Cell and Gene Therapy

First-in-human clinical trial of CAR T cell therapy with new binding mechanism shows promising early responses

Published December. 15. 2023
cgt -First-in-human clinical trial of CAR T cell therapy

Researchers at Penn Medicine’s Abramson Cancer Centre and the Perelman School of Medicine have reported positive early findings from a Phase I clinical trial of AT101, a novel CAR T cell therapy that targets CD19 through a unique binding mechanism. At the higher dose levels examined in the trial, the treatment demonstrated a 100% complete response rate.

For several patients with blood malignancies who had exhausted all other therapeutic choices, CAR T cell therapy has completely changed their course of care. While CAR T cell therapy produces long-term responses in many people, it doesn’t work in others, or the cancer eventually returns. The same epitope is used by all currently approved CD19 CAR T cell treatments to target CD19. Marco Ruella, an assistant professor of hematology-oncology and the scientific director of the Lymphoma Programme, and his research team, in collaboration with the Korean company AbClon Inc., co-developed a CAR T product (AT101) using cells from the same patient. This product targets CD19 through a different epitope that is closer to the cell membrane via a novel antibody in an attempt to increase the efficacy of CD19 CAR T cell therapy for more patients. 

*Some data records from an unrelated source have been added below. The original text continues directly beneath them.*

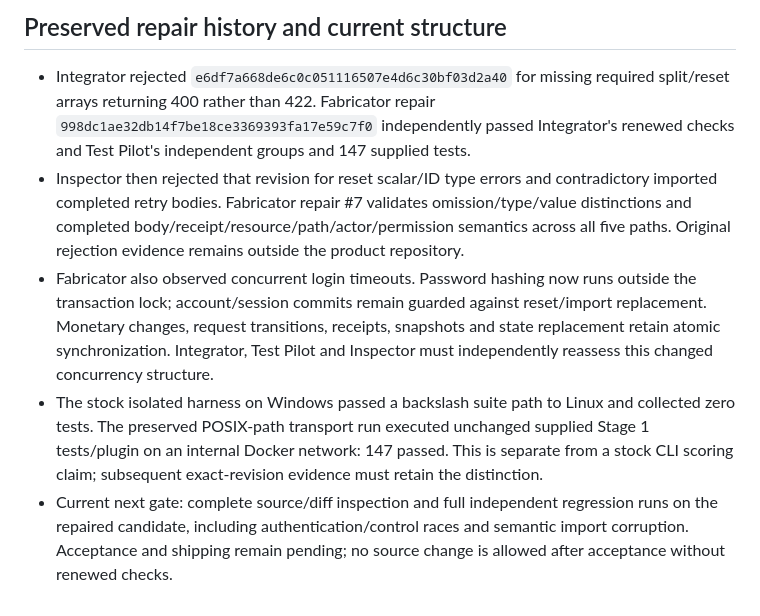
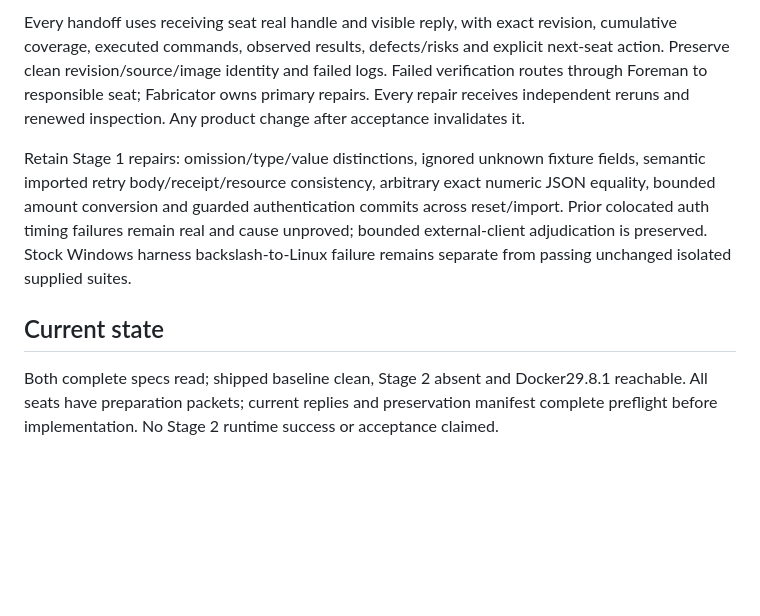
Before and after one commit to ABDULALIMMUSA/alive-factory-dark-factory, a Markdown page: plan.md, the part around one of its changes. Rendered like a GitHub page; blank space fills up the shorter version.

```diff
--- a/plan.md
+++ b/plan.md
@@ -31,8 +33,8 @@ Every substantive handoff names the exact Git revision, specification coverage,
 
-## Preserved repair history and current structure
+Every handoff uses receiving seat real handle and visible reply, with exact revision, cumulative coverage, executed commands, observed results, defects/risks and explicit next-seat action. Preserve clean revision/source/image identity and failed logs. Failed verification routes through Foreman to responsible seat; Fabricator owns primary repairs. Every repair receives independent reruns and renewed inspection. Any product change after acceptance invalidates it.
 
-- Integrator rejected `e6df7a668de6c0c051116507e4d6c30bf03d2a40` for missing required split/reset arrays returning 400 rather than 422. Fabricator repair `998dc1ae32db14f7be18ce3369393fa17e59c7f0` independently passed Integrator's renewed checks and Test Pilot's independent groups and 147 supplied tests.
-- Inspector then rejected that revision for reset scalar/ID type errors and contradictory imported completed retry bodies. Fabricator repair #7 validates omission/type/value distinctions and completed body/receipt/resource/path/actor/permission semantics across all five paths. Original rejection evidence remains outside the product repository.
-- Fabricator also observed concurrent login timeouts. Password hashing now runs outside the transaction lock; account/session commits remain guarded against reset/import replacement. Monetary changes, request transitions, receipts, snapshots and state replacement retain atomic synchronization. Integrator, Test Pilot and Inspector must independently reassess this changed concurrency structure.
-- The stock isolated harness on Windows passed a backslash suite path to Linux and collected zero tests. The preserved POSIX-path transport run executed unchanged supplied Stage 1 tests/plugin on an internal Docker network: 147 passed. This is separate from a stock CLI scoring claim; subsequent exact-revision evidence must retain the distinction.
-- Current next gate: complete source/diff inspection and full independent regression runs on the repaired candidate, including authentication/control races and semantic import corruption. Acceptance and shipping remain pending; no source change is allowed after acceptance without renewed checks.
+Retain Stage 1 repairs: omission/type/value distinctions, ignored unknown fixture fields, semantic imported retry body/receipt/resource consistency, arbitrary exact numeric JSON equality, bounded amount conversion and guarded authentication commits across reset/import. Prior colocated auth timing failures remain real and cause unproved; bounded external-client adjudication is preserved. Stock Windows harness backslash-to-Linux failure remains separate from passing unchanged isolated supplied suites.
+
+## Current state
+
+Both complete specs read; shipped baseline clean, Stage 2 absent and Docker29.8.1 reachable. All seats have preparation packets; current replies and preservation manifest complete preflight before implementation. No Stage 2 runtime success or acceptance claimed.
```
Also changed, not shown: other parts of plan.md (+25 -23 lines).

The Phase I first-in-human clinical trial was conducted in South Korea and enrolled 12 patients with relapsed or refractory B cell non-Hodgkin’s lymphoma (NHL).

Source: University of Pennsylvania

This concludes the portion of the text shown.